Powerful analytics: golden opportunity

“Turn information into knowledge and apply it – that’s power,” said Ernie Almonte ’78, ’85 MST, ‘09H, CPA, chairman of the U.S. Department of Defense Audit Committee and head of his own accounting and consulting company, Almonte Group LLC.

Analytics are a powerful tool that can provide insight, oversight, and foresight, Almonte told attendees of the 13th Bryant University XBRL and Healthcare Standardization Conference, held October 17 and 18.

There are great opportunities to use XBRL but there are risks involved: privacy, confidentiality, and security.

In defense, analytics can connect individual terrorist threats; in the private sector, they can identify employees who have the potential to commit fraud, Almonte said.

The packed two-day event featured speakers who leverage analytics and XBRL, eXtensible Business Reporting Language, in higher education, and in the public and private sectors.

Currently, XBRL, a common set of references facilitating global business communication, is used primarily in filings with the Securities and Exchange Commission. The theme of this year’s conference was “Big Data: Opportunity for Business Data and Healthcare Data to Converge to Save and Serve.”
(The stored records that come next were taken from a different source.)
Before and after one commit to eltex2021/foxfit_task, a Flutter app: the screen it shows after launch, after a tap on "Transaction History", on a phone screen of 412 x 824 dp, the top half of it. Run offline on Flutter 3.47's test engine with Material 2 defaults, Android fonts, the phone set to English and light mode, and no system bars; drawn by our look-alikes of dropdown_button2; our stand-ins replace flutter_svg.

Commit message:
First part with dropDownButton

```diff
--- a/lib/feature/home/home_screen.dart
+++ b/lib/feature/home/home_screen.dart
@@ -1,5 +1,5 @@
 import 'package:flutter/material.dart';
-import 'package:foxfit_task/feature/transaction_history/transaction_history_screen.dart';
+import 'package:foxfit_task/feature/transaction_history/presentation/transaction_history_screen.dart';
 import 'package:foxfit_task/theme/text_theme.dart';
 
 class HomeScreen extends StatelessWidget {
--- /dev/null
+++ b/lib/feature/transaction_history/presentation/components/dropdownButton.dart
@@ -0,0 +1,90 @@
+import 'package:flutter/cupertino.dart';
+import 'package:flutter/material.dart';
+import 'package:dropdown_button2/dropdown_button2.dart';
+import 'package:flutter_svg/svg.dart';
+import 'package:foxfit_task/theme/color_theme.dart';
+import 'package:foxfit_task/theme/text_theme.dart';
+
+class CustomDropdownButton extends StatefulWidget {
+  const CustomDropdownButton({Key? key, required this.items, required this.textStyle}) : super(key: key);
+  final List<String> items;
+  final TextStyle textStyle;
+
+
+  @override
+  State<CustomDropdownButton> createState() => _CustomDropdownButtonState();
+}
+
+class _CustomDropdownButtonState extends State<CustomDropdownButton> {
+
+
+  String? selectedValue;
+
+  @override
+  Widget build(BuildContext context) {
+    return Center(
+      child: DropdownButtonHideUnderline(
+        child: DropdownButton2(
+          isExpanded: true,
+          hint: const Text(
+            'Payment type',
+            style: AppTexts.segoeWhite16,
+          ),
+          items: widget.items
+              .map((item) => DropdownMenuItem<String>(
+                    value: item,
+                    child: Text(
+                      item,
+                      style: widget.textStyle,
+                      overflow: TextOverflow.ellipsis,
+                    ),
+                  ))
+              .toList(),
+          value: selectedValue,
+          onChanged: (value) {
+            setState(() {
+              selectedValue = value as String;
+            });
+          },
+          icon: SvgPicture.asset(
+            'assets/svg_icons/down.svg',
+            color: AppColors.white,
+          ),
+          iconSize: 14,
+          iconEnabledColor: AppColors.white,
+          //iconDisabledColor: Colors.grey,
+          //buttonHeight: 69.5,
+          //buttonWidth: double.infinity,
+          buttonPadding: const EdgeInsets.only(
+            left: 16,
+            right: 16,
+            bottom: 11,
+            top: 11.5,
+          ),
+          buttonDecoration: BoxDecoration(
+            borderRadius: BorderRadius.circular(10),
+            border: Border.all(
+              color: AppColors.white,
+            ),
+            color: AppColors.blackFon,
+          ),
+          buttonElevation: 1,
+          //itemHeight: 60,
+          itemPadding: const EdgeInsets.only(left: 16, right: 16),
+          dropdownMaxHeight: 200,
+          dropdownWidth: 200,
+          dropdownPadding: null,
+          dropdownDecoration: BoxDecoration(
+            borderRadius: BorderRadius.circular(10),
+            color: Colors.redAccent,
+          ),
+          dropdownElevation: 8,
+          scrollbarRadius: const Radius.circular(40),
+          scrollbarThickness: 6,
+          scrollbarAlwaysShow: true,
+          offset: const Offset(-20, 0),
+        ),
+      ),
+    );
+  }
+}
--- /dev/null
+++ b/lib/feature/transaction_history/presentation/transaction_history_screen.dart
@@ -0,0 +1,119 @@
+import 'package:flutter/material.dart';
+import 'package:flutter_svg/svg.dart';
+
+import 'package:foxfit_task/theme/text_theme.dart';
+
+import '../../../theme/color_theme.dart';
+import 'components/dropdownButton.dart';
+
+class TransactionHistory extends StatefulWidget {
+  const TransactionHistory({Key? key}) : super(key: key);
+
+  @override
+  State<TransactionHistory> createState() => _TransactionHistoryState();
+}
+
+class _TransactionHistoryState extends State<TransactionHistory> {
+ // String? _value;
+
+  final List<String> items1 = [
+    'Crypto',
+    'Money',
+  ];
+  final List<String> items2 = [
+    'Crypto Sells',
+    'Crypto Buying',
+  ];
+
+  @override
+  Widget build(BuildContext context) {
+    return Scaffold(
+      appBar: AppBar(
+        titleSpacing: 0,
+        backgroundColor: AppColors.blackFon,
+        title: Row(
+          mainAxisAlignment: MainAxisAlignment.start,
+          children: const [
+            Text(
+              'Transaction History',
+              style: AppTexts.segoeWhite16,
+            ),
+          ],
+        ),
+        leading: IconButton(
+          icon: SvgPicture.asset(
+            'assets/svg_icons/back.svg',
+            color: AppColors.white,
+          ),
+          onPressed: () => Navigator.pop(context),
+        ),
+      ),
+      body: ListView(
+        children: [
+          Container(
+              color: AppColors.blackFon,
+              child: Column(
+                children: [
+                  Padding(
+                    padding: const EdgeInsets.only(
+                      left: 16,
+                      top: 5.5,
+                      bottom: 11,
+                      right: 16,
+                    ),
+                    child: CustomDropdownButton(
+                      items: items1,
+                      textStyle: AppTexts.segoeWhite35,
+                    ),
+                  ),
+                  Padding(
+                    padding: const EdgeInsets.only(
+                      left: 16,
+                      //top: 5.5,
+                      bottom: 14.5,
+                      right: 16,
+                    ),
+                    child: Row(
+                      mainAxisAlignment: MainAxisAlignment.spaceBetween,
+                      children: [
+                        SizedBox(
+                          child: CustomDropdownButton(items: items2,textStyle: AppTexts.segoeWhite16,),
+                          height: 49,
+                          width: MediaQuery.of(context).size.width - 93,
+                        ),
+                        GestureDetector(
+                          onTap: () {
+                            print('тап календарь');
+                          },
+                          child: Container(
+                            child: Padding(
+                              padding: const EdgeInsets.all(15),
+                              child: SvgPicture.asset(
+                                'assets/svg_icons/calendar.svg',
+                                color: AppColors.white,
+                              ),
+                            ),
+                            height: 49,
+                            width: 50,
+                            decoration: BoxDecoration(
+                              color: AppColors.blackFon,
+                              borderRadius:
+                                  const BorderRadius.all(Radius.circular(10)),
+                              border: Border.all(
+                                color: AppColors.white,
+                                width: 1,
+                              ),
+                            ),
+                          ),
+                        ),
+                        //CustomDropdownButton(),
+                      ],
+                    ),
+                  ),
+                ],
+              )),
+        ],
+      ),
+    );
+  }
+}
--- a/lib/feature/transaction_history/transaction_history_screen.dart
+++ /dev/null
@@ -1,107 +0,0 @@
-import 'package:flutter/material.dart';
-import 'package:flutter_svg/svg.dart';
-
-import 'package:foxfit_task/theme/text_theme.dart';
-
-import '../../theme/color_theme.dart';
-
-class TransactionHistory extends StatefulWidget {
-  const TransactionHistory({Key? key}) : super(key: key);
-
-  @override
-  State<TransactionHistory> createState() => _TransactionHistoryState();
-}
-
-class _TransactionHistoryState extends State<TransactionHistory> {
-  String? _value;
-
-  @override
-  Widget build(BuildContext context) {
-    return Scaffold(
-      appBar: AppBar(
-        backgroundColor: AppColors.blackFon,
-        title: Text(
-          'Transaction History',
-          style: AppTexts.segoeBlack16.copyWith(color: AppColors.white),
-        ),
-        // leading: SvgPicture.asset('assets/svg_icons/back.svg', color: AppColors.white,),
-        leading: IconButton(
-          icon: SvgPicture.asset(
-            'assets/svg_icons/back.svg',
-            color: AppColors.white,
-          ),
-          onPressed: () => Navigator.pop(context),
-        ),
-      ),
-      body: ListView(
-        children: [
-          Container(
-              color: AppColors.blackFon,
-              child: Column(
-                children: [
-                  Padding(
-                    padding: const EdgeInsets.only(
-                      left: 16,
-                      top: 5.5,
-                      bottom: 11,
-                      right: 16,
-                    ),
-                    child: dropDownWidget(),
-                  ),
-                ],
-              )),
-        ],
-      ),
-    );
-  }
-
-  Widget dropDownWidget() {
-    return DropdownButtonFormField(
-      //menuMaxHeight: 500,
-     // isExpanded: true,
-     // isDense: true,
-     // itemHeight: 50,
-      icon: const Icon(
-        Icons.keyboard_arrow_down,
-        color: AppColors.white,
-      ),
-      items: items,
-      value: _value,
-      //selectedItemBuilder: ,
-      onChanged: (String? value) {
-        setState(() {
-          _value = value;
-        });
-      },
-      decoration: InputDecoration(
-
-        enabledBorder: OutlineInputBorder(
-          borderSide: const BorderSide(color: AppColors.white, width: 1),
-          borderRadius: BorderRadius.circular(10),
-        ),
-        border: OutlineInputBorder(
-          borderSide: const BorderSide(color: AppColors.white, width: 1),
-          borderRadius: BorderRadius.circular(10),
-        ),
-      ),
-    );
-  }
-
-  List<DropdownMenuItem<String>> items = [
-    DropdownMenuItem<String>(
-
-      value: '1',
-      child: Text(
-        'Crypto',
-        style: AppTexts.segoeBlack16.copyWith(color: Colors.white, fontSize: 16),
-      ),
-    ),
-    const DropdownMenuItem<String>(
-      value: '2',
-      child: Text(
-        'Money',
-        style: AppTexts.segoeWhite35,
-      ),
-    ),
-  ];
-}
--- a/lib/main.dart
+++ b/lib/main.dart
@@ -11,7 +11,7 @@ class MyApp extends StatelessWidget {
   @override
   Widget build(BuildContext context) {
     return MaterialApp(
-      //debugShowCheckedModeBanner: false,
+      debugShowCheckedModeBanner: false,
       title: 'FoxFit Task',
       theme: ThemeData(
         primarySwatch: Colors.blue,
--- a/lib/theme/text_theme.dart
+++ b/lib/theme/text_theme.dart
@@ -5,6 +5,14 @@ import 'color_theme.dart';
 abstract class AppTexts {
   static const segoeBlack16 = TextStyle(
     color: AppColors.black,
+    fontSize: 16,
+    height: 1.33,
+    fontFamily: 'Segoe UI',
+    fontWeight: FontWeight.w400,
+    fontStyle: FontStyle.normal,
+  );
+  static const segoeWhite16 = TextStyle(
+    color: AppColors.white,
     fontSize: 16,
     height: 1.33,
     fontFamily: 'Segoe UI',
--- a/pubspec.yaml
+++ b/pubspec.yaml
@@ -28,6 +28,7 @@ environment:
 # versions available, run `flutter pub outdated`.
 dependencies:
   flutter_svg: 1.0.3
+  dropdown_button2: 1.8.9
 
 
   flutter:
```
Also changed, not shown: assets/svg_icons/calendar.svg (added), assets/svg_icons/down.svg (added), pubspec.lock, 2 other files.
One of those opportunities, Almonte said, is when health organizations consider their bottom line. He cited, as an example, a merger that took place between two nonprofits that left both on the financial rocks because the federally insured patient base was far less than expected. “XBRL could have drilled down by line item to find that out beforehand,” said Almonte.  

“There are great opportunities to use XBRL but there are risks involved: privacy, confidentiality, and security. Always ask: ‘How do I validate this information?’ before you put your reputation and money on the line,” Almonte concluded.

In addition to hosting the conference, Bryant University has recently launched an undergraduate concentration in analytics. For her opening remarks at the conference, Vice President for Academic Affairs Jose-Marie Griffiths, Ph.D., noted that the program allows students to pair their analytical skills with a major in any field from marketing, to management, to science, to the humanities, and so forth.

“Our students will be comfortable not only analyzing the range of data that they’re going to experience in the field, they’ll be comfortable with taking meaningful action on data,” she said.